Coronavirus Impact and Assurance: Yes! We are still open for business!

As you are all aware, we are currently facing unique challenges due to the Coronavirus. While this is a serious crisis, it is important to keep it in perspective, and not allow it to prevent us from going about our business. We want to assure all of our clients that this office is prepared to serve your needs, regardless of what happens and how the virus affects Minnesota. In an effort to keep the office safe, we have stepped up prevention and sanitation measures in hopes to prevent disease transmission.

Because we are a paperless office, our entire staff is prepared to work from home if necessary. No matter what happens, we will continue to provide our clients with the highest quality legal services.  So far, not one client or staff member has become infected based on contact at this office and we will continue with safety protocols in an attempt to keep it that way. My office will continue to put the safety of our staff and you as our top priority. We do greatly appreciate your cooperation in conducting business in a safe fashion by utilizing current technology. Regardless of what happens, we will continue to take care of all of your legal needs.

Please rest assured, we will continue to take care of your legal needs in this challenging time, and your safety is our highest priority.

Please see our blog for more info on pandemic response.

Can I get charged with a DWI on a snowmobile?

| Oct 28, 2019 | Uncategorized

Snowmobiling is a popular recreational activity and method of transportation in the winter time, and there’s no better place for it than northern Minnesota. Whether you’re traversing the trails or circling the lake, it can be a great way to socialize and take advantage of the abundance of snow. But you should be careful if you plan on pairing alcohol with your snowmobiling adventures.

Under Minnesota law, it’s illegal to operate any vehicle under the influence of alcohol, and this includes snowmobiles. If your alcohol concentration (AC) level is .08 or higher, you are above the legal limit and can be arrested for driving while intoxicated.

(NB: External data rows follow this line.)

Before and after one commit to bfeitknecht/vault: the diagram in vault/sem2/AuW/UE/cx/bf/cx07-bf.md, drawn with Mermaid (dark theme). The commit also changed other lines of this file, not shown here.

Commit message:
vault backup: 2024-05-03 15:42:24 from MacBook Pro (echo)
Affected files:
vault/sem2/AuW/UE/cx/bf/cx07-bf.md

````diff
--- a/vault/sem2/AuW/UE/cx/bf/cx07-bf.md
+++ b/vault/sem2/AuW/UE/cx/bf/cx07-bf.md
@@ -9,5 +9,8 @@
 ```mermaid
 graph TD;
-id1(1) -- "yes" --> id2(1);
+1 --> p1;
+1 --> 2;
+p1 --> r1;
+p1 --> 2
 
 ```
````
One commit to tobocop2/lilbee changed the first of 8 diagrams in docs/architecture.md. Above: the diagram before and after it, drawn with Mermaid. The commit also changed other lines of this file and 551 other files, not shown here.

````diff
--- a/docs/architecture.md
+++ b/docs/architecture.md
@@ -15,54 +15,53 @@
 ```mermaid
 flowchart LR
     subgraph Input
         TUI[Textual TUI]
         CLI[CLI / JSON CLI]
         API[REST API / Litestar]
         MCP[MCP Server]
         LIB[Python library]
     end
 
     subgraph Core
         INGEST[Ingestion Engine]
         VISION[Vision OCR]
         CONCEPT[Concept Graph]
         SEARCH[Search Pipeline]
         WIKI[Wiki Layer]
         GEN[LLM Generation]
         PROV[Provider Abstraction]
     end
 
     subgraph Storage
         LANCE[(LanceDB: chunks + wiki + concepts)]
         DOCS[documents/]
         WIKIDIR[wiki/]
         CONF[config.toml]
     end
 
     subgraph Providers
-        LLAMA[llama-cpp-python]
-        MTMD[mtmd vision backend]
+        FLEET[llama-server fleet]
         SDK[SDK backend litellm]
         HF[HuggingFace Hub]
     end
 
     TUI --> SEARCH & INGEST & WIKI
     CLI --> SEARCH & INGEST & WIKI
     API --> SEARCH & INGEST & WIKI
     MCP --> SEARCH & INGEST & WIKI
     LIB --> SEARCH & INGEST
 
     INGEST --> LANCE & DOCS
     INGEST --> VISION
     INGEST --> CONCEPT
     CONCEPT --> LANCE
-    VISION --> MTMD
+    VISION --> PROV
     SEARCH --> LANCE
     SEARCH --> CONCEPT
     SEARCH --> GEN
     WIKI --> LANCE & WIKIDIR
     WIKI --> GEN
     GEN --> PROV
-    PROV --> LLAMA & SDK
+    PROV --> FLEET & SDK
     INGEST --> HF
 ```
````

Penalties of a DWI charge

Penalties for operating your snowmobile while intoxicated will vary depending on how high your AC is and how many past offenses you may have. Here are some consequences you can face if you receive a DWI on a snowmobile:

  • License revocation
  • Vehicle impoundment
  • Jail time
  • Costly fines
  • Interlock ignition programs

Receiving a DWI on your snowmobile won’t just affect your right to operate recreational vehicles. A DWI charge on a snowmobile or other off-road vehicle can affect your personal vehicle driving privileges as well.

Plan a safe outing

Operating a snowmobile while under the influence of alcohol can hinder your decision-making skills and slow your reaction time, making it dangerous for you and other snowmobilers. The safest way to avoid receiving a DWI is to avoid the alcohol altogether or save it for after your outing is over. If you can’t wait, assume the role of passenger rather than driver.

Getting charged with a DWI while on a snowmobile can ruin any future enjoyment of the remaining winter months. It can also be confusing and overwhelming. A criminal defense attorney may be able to answer your questions and fight for your case.